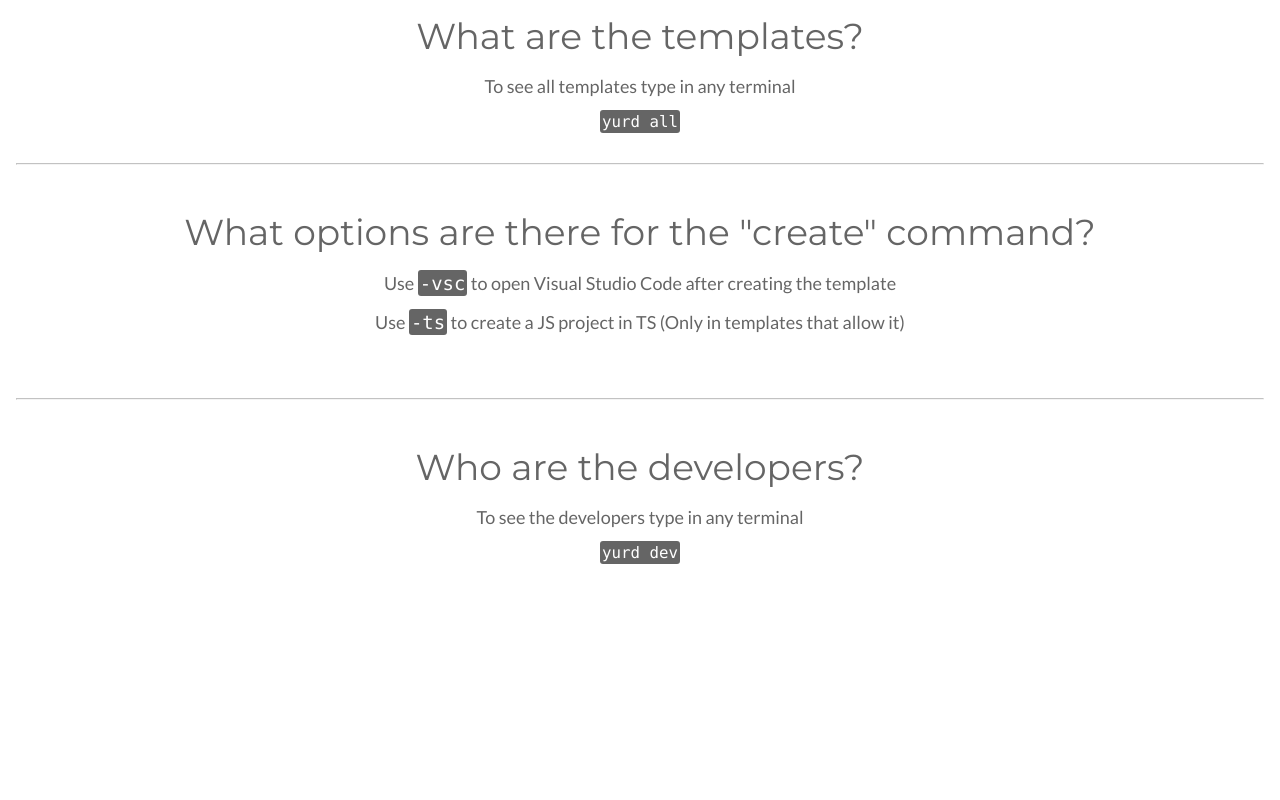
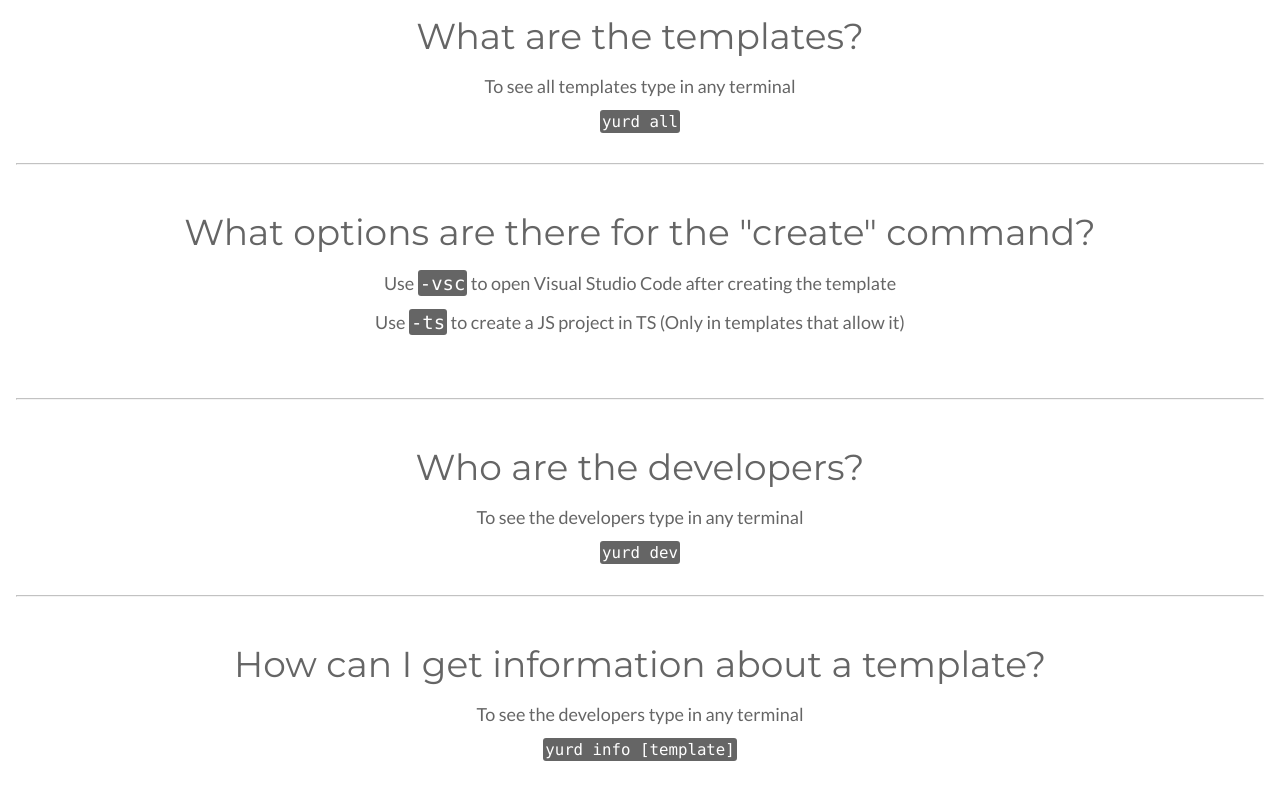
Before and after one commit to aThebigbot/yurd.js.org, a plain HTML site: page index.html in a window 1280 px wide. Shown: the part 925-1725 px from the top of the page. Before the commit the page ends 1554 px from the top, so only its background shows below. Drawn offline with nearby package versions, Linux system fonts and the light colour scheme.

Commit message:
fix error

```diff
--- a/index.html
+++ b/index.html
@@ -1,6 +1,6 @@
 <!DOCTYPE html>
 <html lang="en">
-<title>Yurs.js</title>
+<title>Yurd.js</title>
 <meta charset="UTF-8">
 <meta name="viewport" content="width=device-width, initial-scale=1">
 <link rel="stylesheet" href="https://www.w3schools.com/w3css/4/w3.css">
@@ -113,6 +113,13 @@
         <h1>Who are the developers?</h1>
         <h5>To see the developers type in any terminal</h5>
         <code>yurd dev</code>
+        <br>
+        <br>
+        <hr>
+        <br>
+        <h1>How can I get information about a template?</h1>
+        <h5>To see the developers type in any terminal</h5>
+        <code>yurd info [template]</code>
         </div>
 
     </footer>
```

-- TASK --
Using the data above, return each line that includes the word "developers".

-- ANSWER --
         <h1>Who are the developers?</h1>
         <h5>To see the developers type in any terminal</h5>
+        <h5>To see the developers type in any terminal</h5>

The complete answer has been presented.